Data excerpts
§

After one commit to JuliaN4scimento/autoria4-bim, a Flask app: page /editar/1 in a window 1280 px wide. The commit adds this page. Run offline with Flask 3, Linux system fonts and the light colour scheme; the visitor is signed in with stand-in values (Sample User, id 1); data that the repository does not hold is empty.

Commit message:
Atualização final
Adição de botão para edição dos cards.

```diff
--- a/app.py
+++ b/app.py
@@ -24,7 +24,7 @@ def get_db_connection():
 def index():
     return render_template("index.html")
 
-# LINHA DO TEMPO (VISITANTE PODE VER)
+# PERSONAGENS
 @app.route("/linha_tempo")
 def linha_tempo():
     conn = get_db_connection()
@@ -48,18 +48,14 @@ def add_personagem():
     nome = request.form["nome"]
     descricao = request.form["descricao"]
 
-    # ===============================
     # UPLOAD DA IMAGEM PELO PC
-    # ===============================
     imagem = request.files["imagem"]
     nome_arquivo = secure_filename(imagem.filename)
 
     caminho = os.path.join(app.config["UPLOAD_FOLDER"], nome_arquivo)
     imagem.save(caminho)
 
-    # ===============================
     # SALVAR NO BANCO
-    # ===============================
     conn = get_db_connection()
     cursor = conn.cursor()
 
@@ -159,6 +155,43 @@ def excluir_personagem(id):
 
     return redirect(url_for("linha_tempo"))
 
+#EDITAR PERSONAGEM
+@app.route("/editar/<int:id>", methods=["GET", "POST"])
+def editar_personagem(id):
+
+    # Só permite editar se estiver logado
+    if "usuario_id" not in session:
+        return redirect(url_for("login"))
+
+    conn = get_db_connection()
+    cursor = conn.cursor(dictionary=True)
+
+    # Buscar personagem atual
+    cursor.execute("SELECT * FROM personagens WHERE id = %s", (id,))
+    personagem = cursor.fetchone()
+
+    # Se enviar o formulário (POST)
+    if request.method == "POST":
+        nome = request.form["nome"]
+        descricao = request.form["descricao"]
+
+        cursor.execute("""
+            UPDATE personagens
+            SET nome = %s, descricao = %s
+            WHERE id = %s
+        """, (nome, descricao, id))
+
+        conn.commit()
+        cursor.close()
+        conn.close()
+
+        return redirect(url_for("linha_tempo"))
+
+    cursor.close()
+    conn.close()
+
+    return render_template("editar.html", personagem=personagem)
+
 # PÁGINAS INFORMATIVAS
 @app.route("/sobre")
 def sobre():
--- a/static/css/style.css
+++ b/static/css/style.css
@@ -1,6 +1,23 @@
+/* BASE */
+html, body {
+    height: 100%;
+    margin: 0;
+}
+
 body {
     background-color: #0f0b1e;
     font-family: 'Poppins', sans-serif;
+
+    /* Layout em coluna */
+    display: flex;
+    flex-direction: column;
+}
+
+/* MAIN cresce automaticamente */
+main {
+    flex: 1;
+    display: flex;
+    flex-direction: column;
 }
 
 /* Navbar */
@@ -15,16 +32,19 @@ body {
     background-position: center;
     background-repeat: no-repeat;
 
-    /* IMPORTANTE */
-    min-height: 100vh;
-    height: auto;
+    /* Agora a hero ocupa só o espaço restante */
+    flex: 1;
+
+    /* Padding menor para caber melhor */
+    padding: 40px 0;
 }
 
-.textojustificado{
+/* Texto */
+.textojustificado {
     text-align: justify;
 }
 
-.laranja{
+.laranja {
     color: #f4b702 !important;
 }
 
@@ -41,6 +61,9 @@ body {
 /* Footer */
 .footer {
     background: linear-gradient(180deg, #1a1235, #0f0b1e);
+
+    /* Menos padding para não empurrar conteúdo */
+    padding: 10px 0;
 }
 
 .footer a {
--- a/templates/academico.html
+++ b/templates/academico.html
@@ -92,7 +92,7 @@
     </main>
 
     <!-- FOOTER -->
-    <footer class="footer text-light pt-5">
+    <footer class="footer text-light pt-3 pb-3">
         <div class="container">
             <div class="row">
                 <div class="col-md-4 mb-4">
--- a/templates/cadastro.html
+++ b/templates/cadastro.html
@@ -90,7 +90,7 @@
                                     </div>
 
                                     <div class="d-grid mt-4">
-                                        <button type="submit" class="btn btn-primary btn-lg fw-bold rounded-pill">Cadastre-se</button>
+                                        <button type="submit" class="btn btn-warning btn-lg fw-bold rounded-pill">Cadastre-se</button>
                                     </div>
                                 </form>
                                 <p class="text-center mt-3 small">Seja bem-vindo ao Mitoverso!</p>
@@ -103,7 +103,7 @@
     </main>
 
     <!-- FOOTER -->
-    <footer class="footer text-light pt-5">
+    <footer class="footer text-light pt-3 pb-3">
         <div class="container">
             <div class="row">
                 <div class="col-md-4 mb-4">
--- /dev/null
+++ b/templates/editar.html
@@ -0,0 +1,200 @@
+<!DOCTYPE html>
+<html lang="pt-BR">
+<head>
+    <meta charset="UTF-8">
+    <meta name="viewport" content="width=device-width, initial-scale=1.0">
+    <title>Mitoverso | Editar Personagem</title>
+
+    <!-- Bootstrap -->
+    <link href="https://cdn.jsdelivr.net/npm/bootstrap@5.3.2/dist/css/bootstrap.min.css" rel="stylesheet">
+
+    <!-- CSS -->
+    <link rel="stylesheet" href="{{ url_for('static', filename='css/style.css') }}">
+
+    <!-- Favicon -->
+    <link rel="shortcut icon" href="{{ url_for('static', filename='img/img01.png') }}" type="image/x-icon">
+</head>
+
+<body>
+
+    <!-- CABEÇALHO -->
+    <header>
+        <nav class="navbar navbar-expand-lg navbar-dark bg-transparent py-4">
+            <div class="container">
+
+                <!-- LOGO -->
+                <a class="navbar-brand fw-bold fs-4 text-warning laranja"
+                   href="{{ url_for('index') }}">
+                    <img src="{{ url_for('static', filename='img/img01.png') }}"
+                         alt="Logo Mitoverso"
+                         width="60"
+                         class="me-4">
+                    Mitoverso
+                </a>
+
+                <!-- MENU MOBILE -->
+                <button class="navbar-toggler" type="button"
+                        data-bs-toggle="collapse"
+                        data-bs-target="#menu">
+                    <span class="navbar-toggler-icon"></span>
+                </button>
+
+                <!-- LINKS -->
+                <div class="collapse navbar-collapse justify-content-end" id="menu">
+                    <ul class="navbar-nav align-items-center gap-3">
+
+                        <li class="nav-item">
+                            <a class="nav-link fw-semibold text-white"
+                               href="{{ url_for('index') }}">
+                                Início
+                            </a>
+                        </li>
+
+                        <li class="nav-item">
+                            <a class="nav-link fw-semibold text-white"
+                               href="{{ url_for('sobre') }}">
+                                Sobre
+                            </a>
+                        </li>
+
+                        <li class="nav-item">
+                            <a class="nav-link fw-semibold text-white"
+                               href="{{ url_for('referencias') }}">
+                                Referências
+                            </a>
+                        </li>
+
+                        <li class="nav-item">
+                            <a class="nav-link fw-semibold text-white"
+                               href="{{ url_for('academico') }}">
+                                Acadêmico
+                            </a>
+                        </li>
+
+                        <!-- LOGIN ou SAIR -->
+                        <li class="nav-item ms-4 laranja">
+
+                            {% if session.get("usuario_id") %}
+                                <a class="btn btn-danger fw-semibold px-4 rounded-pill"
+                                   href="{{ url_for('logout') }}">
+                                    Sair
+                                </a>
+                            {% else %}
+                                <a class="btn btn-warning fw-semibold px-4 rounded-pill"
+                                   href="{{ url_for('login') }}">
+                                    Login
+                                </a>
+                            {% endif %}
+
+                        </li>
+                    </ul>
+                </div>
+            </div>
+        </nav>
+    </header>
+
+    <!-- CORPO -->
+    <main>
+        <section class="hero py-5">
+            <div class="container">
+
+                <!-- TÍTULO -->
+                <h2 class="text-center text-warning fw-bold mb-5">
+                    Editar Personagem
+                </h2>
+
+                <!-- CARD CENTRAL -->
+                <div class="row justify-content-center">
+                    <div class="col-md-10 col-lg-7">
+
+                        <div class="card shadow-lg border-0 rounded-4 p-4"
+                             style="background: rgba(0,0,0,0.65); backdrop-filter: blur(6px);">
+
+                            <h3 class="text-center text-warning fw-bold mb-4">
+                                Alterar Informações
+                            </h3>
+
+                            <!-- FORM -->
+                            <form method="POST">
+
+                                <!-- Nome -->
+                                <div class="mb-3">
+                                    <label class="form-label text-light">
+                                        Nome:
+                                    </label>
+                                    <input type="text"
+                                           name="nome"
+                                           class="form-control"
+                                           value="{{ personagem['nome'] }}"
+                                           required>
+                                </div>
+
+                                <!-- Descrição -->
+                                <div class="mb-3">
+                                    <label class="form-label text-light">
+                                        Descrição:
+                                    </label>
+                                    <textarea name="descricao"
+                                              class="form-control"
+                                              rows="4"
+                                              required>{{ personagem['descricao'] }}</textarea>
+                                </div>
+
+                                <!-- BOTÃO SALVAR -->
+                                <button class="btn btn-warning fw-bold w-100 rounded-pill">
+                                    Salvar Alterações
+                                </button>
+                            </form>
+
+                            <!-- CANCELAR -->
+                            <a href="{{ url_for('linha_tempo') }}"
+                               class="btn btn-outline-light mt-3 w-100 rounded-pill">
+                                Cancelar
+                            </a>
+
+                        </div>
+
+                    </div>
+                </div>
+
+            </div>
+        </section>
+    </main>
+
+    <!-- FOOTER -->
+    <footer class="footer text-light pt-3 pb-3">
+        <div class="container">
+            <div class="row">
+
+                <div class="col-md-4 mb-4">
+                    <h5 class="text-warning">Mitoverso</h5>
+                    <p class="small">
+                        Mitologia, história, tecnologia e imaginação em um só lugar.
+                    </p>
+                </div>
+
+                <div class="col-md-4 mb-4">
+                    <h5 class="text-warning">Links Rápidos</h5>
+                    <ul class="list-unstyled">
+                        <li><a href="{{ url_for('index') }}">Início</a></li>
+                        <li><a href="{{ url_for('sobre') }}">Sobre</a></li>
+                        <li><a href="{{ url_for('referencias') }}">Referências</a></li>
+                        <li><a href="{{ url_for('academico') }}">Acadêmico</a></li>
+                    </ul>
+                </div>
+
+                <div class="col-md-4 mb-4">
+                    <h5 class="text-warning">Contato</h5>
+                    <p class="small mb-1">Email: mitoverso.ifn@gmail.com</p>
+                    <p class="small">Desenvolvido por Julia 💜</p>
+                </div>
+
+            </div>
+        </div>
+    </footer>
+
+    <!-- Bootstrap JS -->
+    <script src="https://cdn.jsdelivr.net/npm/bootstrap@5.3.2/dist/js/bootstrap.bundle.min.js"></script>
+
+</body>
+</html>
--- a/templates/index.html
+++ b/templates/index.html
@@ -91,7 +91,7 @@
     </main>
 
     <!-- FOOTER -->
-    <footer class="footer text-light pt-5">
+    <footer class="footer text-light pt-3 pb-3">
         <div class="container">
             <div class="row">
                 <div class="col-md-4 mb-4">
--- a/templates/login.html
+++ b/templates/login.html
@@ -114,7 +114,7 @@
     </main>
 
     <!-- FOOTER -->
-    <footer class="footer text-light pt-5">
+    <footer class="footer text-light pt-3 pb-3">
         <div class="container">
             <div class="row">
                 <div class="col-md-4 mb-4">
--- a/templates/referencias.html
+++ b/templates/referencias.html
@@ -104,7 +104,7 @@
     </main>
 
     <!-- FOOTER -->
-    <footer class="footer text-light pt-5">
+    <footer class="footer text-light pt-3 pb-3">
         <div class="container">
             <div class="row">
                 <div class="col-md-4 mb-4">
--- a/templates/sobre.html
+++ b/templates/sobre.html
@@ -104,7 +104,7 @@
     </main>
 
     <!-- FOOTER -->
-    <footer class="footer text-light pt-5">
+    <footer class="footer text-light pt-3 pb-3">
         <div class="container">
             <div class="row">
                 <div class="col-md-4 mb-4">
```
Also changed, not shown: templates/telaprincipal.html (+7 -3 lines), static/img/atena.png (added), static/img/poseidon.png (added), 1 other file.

§

Work required - The lines to show are those in the data above that include "warning".

Problem solution -
+                                        <button type="submit" class="btn btn-warning btn-lg fw-bold rounded-pill">Cadastre-se</button>
+                <a class="navbar-brand fw-bold fs-4 text-warning laranja"
+                                <a class="btn btn-warning fw-semibold px-4 rounded-pill"
+                <h2 class="text-center text-warning fw-bold mb-5">
+                            <h3 class="text-center text-warning fw-bold mb-4">
+                                <button class="btn btn-warning fw-bold w-100 rounded-pill">
+                    <h5 class="text-warning">Mitoverso</h5>
+                    <h5 class="text-warning">Links Rápidos</h5>
+                    <h5 class="text-warning">Contato</h5>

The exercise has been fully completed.